(Items from a data source)
[Start of Attachment]

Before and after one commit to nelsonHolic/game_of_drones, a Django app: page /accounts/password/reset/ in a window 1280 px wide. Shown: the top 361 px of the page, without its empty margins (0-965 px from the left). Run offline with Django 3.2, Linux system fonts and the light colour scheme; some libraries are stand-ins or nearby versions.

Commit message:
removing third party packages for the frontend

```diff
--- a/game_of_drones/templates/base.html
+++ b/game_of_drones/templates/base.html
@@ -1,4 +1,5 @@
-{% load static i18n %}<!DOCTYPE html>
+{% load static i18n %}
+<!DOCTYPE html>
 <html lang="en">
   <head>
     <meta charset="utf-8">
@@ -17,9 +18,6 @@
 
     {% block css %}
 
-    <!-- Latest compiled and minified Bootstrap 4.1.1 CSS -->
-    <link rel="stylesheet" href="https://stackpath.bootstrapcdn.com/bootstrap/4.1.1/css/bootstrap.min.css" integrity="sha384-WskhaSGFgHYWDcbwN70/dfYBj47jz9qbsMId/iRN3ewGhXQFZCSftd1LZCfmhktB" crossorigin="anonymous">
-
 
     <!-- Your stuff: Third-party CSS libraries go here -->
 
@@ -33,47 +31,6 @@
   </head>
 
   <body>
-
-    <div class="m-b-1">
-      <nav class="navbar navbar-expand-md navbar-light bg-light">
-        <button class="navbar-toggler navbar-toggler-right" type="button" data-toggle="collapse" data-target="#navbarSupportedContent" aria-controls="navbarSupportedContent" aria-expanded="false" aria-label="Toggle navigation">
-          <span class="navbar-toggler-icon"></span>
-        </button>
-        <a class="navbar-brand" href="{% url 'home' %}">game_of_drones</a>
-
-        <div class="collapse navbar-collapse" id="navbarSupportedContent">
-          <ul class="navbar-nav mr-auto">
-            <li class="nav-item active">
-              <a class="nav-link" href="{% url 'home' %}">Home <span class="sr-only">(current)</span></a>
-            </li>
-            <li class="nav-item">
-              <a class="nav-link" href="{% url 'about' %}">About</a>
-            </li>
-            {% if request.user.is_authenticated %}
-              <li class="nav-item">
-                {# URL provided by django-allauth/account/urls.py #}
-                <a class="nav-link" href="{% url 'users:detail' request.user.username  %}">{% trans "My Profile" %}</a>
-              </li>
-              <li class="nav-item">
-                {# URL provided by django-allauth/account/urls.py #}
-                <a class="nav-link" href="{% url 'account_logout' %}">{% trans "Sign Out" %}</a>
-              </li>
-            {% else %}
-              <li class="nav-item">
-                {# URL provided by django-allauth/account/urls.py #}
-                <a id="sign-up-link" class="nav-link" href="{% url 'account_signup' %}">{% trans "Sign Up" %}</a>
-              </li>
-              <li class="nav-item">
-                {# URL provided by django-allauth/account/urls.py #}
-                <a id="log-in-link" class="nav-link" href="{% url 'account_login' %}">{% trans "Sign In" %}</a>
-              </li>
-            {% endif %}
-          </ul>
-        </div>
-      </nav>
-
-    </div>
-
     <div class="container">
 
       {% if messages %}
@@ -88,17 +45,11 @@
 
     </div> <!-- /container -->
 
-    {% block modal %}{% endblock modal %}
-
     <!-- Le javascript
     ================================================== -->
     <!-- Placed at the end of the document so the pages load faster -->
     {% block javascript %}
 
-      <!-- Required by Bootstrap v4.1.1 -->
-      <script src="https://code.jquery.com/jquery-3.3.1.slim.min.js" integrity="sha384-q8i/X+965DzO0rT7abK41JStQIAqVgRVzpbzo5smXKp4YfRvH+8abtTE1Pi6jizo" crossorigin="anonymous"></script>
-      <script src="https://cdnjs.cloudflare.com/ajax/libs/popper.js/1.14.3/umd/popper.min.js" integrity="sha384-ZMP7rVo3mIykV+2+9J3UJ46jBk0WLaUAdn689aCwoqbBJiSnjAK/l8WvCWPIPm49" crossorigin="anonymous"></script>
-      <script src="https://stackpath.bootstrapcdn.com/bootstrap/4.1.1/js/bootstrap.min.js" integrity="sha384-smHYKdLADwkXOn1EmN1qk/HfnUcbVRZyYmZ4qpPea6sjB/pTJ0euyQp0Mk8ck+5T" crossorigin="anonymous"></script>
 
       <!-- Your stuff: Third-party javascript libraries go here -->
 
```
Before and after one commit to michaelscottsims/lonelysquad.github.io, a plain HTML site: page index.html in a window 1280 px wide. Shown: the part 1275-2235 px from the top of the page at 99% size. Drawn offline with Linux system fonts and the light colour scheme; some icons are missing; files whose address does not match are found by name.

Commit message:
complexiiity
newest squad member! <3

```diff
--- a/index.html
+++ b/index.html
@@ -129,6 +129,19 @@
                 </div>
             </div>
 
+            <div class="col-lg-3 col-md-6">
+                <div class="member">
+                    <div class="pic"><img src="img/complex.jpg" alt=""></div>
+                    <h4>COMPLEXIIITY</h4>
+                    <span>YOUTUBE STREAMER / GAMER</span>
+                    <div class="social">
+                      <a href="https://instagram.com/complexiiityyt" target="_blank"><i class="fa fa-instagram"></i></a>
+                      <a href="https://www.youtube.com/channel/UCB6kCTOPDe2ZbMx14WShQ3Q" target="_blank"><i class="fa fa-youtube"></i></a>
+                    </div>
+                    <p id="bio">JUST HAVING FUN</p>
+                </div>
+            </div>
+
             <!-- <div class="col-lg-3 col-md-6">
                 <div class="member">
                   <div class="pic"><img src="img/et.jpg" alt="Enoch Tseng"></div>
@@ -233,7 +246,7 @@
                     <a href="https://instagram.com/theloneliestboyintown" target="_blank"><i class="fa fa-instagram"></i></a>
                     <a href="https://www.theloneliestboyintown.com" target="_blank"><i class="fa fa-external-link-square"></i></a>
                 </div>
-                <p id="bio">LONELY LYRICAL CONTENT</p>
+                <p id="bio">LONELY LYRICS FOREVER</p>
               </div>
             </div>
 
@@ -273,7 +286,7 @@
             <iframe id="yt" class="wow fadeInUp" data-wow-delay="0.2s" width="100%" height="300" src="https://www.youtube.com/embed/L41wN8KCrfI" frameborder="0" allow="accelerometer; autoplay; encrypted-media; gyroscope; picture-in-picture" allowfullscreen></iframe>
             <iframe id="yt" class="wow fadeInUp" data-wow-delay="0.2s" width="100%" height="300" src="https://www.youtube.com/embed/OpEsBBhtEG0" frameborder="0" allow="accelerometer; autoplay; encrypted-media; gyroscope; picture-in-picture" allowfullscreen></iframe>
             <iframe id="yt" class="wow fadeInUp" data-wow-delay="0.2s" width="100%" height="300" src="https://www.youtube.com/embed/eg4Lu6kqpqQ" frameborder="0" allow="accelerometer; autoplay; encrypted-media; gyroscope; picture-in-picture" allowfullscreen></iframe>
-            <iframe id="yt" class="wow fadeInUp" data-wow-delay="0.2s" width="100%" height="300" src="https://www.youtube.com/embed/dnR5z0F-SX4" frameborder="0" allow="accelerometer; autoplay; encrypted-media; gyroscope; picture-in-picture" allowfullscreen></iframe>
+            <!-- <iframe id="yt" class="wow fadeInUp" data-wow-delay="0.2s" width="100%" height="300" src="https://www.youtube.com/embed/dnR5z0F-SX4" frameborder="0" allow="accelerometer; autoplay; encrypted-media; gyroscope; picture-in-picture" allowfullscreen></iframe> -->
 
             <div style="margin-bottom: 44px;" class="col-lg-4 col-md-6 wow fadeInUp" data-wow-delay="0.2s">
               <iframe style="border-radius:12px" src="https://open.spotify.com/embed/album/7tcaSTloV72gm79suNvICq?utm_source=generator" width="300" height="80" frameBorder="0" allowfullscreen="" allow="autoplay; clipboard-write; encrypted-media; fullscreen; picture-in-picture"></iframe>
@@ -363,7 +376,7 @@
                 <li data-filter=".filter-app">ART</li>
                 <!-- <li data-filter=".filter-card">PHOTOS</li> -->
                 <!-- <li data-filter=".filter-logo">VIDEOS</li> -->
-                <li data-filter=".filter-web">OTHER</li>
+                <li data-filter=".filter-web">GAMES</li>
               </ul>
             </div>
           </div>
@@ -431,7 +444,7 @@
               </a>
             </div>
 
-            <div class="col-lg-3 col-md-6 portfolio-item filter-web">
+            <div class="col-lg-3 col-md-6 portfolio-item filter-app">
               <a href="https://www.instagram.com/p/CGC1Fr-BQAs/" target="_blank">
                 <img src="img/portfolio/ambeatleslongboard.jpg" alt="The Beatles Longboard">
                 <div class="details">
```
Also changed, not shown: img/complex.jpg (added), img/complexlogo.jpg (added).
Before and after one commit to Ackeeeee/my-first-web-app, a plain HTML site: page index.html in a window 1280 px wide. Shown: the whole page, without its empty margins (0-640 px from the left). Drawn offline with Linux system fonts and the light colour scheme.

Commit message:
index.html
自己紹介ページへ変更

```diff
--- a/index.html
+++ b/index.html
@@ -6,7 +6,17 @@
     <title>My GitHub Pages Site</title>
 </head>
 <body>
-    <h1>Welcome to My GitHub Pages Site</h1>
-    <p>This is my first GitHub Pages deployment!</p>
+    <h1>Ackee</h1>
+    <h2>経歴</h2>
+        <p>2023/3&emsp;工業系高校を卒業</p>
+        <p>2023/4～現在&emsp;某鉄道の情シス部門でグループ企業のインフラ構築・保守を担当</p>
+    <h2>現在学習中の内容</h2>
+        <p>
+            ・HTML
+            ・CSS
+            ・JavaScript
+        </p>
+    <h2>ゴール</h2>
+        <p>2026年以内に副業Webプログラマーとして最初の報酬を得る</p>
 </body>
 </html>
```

[End of Attachment]

Task → Look through the entries and copy every line in which the string "Your" appears.

Reply →
     <!-- Your stuff: Third-party CSS libraries go here -->
       <!-- Your stuff: Third-party javascript libraries go here -->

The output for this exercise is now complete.